Hard Through: If you have been struggling with trying to complete a project or have been having a lot of trouble putting together a presentation, then you don't have to worry anymore! I have been able to complete a bunch of projects lately because of a product I found called Hard Through. It has been a huge help because it allows you to focus more on the task at hand and less on the pain that you were feeling. It is great for anyone who deals with pain regularly, whether it be in your bones, muscles, joints, or even your head! It's amazing how much this product is helping me get things done! Read more.
Will Life Get Better: Life gets better, and we live it better when we look at it this way. When we look at life as something that we control, we can make it better. When we look at life as something outside of ourselves, we can make it frustrating and unbearable. When we make our choices, we make our lives. Read more.
You have heard it all before: "Live life to the fullest", "follow your dreams", "be who you are" and "if it is meant to be, it will be". These are all wonderful quotes that are meant to help you live a happy life but they miss the point. Our lives are interconnected with each other and with the world.
No matter how hard you think you try, there’s always going to be a certain level of stress in your life. And when stress gets out of hand, it can start to negatively affect your life. But this doesn’t have to be the case.
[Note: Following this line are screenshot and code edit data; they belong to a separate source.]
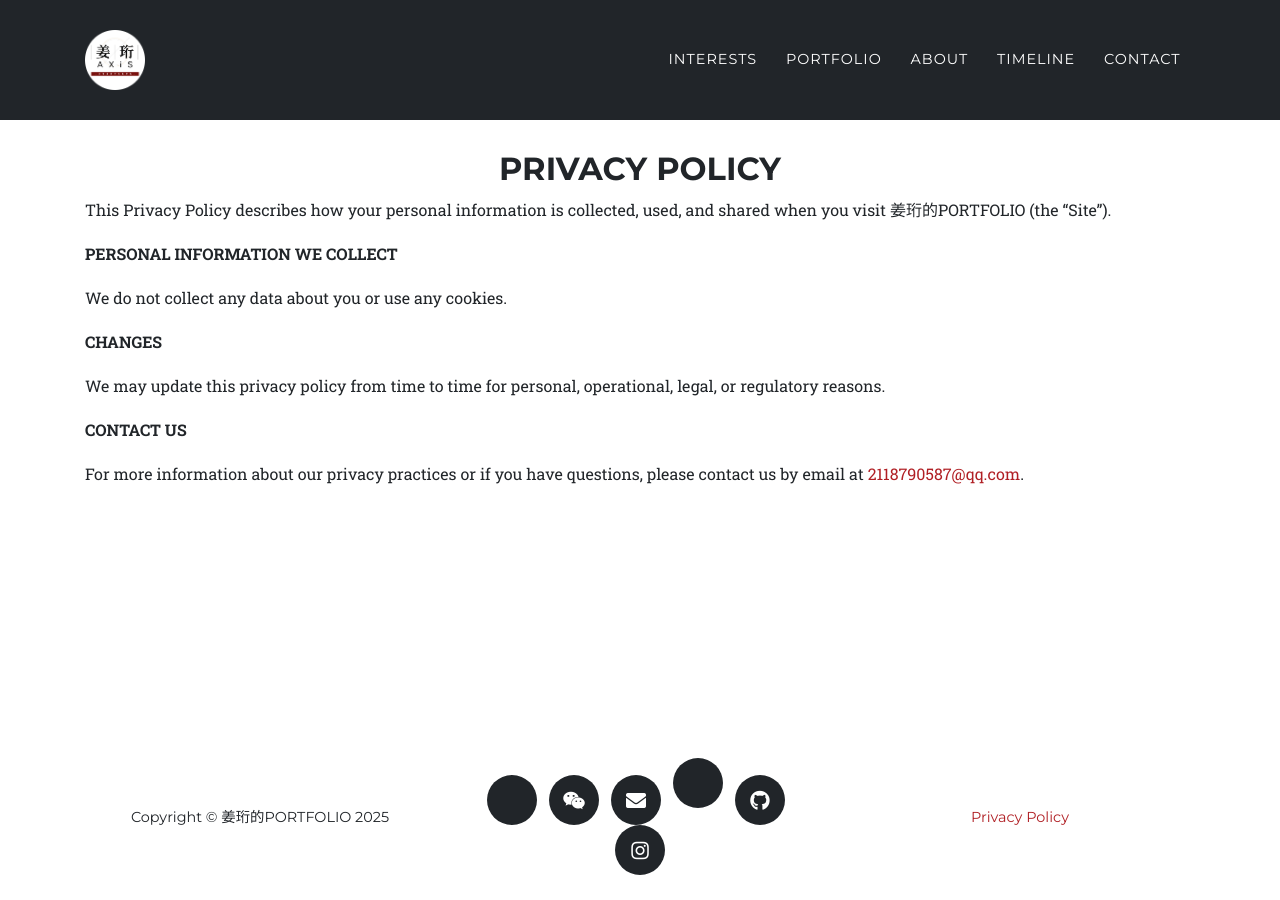
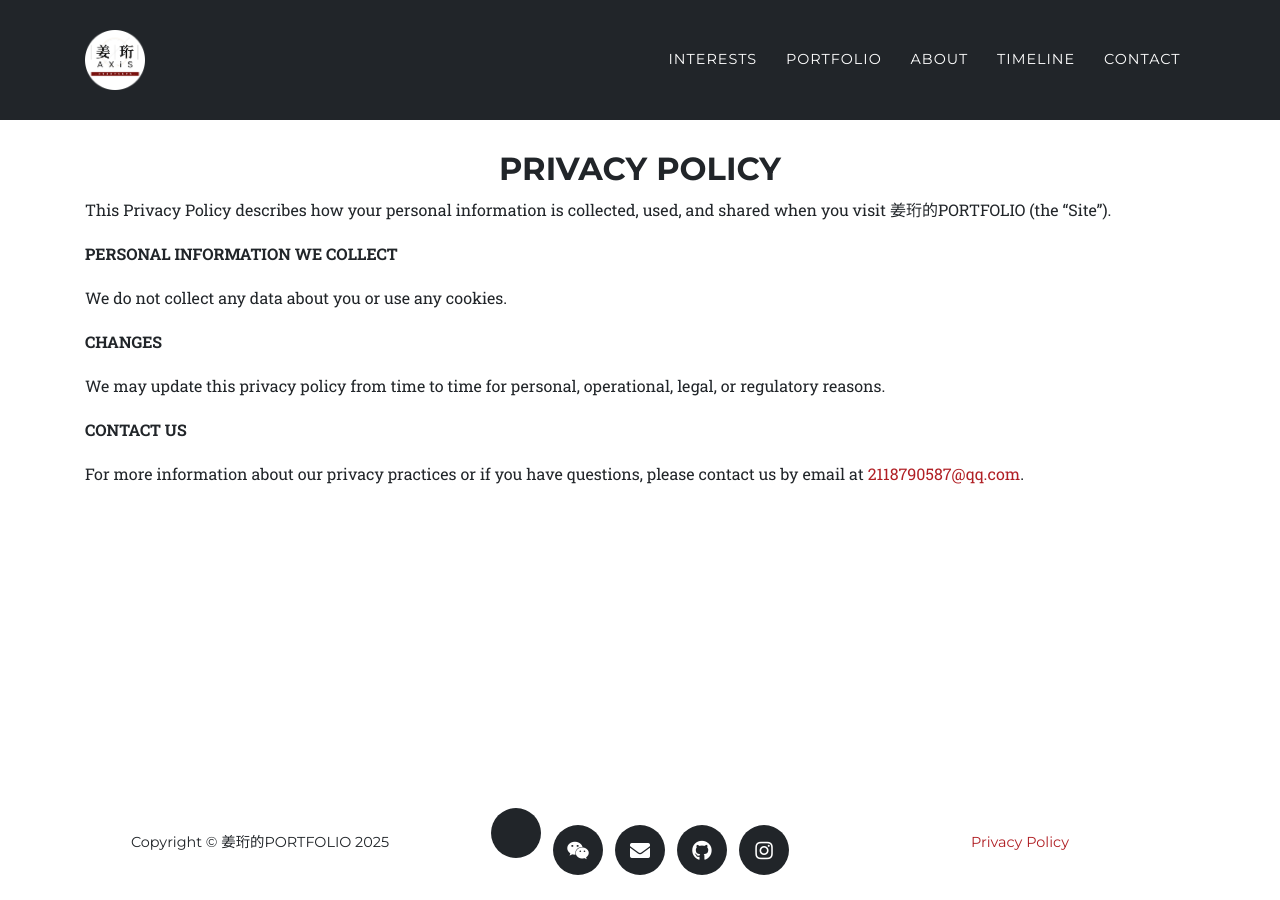
Before and after one commit to JiayuREN1127/JiayuREN1127.github.io, a Jekyll site: the page built from legal.md, in a window 1280 px wide. Built offline with Jekyll 4.4.1, drawn with Linux system fonts in a browser that asks for light colours; some web fonts are replaced.

Commit message:
Update sitetext.yml

```diff
--- a/_data/sitetext.yml
+++ b/_data/sitetext.yml
@@ -112,15 +112,14 @@
   footer:
     legal: "Privacy Policy"
     social:
-      - url: https://space.bilibili.com/38491252?spm_id_from=333.1007.0.0
-        icon: "fab fa-bilibili"
+      - url: https://www.xiaohongshu.com/user/profile/64ded479000000000100fc5f
+       #  icon: "fab fa-bilibili"
+        logo: assets/img/xhs.svg
       - url: http://weixin.qq.com/r/mp/pRCbg_DEDL1zraTg90W3
         icon: "fab fa-weixin"
       - url: "mailto:2118790587@qq.com"
         icon: "fas fa-envelope"
       - url: https://github.com/JiayuREN1127
-        icon: assets/img/xhs.svg
-      - url: https://www.xiaohongshu.com/user/profile/64ded479000000000100fc5f
         icon: "fab fa-github"
       - url: https://www.instagram.com/jiangheng_axis
         icon: "fab fa-instagram"
```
There are some easy steps you can take to improve your life in the long run, and we’ve found a few that can help you enjoy a better life and get rid of stress.